At-Home Afternoon Tea, Tips from Paul Askew

At-Home Afternoon Tea

Tips from Paul Askew

It’s easy to feel nostalgic about the days where we could simply go out for an afternoon tea if you felt like a treat. However, being locked down at home doesn’t mean you can’t make it special. Chef Paul Askew has been making good use of his time at home with all sorts of goodies for him and the family and is now sharing his top tips for a high-end afternoon tea that can be prepared at home.

While the restaurant has closed its doors temporarily following government guidelines, he’s been experimenting with his favourite ingredients, at least the ones he can get hold of. For Chef this is a rare privilege, as he doesn’t often get the time at home to prepare such confections – and here at the restaurant, he trusts that to our pastry chefs.

Although Chef Askew acknowledges the brilliance of the tried and tested family recipes out there, with this quick and trusty guide, you can deliver an afternoon tea with confidence. If it’s your first time, he has the following advice:

“The secret for me is not to overwork the dough, and people get a bit paranoid about how to work scone dough. It’s very much about doing it efficiently and quickly and not overworking the flour.” 

While most people will use raisins or pass up the fruit altogether, Chef Askew has a few secret weapons up his sleeve in the form of golden sultanas, cherries and vanilla pods. The vanilla should be placed into the crumb mix as you’re rubbing in the flour.

The scone is the protagonist of any afternoon tea, but that’s not the only sweet to include:

“We’ve been playing around with lemon and lime mini drizzle cakes. We’ve done three or four versions of chocolate brownie, which I think people adore. But also, on an afternoon tea, a fruit tart is always one that I love, with crème pâtissier and raspberries. The thing is, we’re not quite in the raspberry and strawberry season for England at the moment.”

While there are lots of people who would proclaim a sweet tooth, there are equally those who prefer the savoury components to the afternoon tea and can find themselves a little put out if there aren’t plentiful sandwiches to enjoy. Naturally, Chef Askew has got it covered:

“I think from a savoury point of view, a little bit of poached salmon, with dill, cucumber, mayonnaise… possibly a little bit of horseradish in there with the mayonnaise as well, on granary bread or a granary roll.” 

Chef Askew wants to support local food purveyors during this challenging time for producers, and he’s particularly keen to get behind the cheese industry who are finding it especially hard. Cheeseboards are not something we’re tucking into in restaurants and hotels at the moment but Chef looks to champion his favourite: Mrs Kirkham’s Lancashire.

You could use it in a cheese scone, or with cheddar as an alternative but if you want something a little less typical, then Chef Askew recommends a miniature rarebit:

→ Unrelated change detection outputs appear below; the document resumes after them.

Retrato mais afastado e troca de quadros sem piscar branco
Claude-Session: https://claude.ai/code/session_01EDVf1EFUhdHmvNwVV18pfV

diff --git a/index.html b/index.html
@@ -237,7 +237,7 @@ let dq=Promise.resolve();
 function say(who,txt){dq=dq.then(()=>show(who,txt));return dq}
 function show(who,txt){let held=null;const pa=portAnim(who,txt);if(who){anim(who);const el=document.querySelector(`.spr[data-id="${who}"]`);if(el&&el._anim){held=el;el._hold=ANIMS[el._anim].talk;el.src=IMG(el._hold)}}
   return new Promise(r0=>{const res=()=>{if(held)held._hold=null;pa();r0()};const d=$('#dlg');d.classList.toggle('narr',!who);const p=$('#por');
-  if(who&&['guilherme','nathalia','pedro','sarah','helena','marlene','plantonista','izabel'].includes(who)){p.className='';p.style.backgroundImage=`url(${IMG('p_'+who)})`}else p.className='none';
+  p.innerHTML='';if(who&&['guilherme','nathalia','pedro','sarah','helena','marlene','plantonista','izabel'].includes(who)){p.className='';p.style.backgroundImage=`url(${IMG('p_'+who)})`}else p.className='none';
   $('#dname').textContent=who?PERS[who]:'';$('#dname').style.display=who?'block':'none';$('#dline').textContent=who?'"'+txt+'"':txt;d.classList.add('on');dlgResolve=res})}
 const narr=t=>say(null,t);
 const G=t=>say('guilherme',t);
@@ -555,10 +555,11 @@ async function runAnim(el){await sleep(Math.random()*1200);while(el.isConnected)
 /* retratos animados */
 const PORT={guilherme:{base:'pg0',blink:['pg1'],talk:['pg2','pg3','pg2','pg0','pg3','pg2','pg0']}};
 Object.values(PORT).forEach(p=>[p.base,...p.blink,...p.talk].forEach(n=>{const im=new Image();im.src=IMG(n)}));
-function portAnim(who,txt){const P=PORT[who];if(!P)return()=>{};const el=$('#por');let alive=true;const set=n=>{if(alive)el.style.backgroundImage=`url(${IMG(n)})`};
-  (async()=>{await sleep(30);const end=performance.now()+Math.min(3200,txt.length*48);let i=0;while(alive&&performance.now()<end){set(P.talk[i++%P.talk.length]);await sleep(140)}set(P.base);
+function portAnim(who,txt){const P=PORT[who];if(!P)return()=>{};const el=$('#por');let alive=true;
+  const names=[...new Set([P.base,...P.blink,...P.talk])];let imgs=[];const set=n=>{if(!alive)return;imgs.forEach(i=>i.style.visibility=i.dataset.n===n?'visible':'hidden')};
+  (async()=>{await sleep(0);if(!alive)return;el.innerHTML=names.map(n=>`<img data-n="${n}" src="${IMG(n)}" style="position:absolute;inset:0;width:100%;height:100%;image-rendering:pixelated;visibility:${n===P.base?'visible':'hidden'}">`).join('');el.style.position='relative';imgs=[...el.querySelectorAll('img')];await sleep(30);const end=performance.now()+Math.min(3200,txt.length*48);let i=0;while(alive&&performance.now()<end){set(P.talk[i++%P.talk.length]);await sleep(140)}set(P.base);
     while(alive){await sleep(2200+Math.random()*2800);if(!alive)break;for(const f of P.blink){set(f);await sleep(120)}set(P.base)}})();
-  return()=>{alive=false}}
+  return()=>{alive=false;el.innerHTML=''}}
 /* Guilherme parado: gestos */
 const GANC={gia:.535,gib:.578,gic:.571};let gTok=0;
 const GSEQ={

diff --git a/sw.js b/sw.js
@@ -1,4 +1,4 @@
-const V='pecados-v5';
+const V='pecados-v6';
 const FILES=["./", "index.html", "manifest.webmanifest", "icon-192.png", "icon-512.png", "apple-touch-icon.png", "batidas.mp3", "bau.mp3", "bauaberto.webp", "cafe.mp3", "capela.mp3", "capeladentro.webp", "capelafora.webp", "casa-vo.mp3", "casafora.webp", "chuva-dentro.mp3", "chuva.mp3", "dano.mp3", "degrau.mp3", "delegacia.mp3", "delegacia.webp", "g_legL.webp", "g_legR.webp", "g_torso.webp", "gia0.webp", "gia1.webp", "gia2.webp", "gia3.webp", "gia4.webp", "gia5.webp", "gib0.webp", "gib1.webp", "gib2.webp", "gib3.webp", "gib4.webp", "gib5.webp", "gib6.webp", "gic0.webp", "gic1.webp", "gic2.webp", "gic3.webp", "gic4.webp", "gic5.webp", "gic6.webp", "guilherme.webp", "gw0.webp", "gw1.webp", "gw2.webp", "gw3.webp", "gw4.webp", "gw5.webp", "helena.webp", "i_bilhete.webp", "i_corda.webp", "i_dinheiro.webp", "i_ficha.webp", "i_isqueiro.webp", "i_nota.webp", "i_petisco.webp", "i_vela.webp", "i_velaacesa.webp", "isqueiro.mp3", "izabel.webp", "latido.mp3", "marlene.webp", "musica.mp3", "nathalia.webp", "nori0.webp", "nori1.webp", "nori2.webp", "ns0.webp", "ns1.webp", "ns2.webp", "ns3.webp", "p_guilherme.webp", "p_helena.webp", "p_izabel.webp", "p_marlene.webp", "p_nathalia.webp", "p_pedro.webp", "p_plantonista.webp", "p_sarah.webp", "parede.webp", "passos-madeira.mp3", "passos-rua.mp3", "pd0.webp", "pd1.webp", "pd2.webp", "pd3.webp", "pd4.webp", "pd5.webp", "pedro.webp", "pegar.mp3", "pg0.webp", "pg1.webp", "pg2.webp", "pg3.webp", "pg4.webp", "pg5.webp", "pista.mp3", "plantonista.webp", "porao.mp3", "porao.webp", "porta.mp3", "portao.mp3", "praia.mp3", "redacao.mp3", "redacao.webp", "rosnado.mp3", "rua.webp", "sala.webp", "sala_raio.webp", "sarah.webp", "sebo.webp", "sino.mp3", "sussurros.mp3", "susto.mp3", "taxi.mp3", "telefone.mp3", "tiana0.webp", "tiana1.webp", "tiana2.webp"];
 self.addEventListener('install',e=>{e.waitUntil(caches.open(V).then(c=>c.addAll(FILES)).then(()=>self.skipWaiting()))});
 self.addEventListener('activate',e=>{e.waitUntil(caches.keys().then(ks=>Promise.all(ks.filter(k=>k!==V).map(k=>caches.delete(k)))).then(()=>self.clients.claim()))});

“You make a rarebit flour butter, make a roux with the Kirkham’s cheese grated into it, the mature Kirkham’s, which has got a lovely sharp flavour. And then you can always put a little bit of beer and a little bit of Worcester sauce in there just to make it a little bit sharper, or a spoonful of mustard, and then just toast onto some brioche bread.”

If you’re in the mood for an extra challenge, then why not join Chef Paul in the pursuit of breadmaking? He’s recently been adding rosemary from the garden, garlic and oregano to his dough for experimentation while he’s got some extra time. Breadmaking is a past time that’s been keeping him calm while he’s missing the Art School kitchen, in Paul’s words, “the most relaxing place to be!”

If you want to make an afternoon tea worthy of sharing with loved ones, then it’s not going to be done in ten minutes flat, but will certainly be more rewarding than a socially distant trip to the supermarket to buy everything ready-made.

In summary, for Chef Paul Askew’s home-made afternoon tea package, you should:

  • Make your own bread or use granary bread for your poached salmon and dill sandwiches with a little mayonnaise and a touch of horseradish;
  • Craft your scones with golden sultanas, raspberries or vanilla from pods;
  • Prepare a fruit tart with crème pâtissier or some lemon drizzle cake or brownies;
  • Source your favourite cheese for a miniature rarebit with a dash of Worcester sauce and beer or a spoonful of mustard on brioche bread.

For a stress-free afternoon tea by the Art School team, you can buy your vouchers in advance from our online shop. Why not have something to look forward to after lockdown?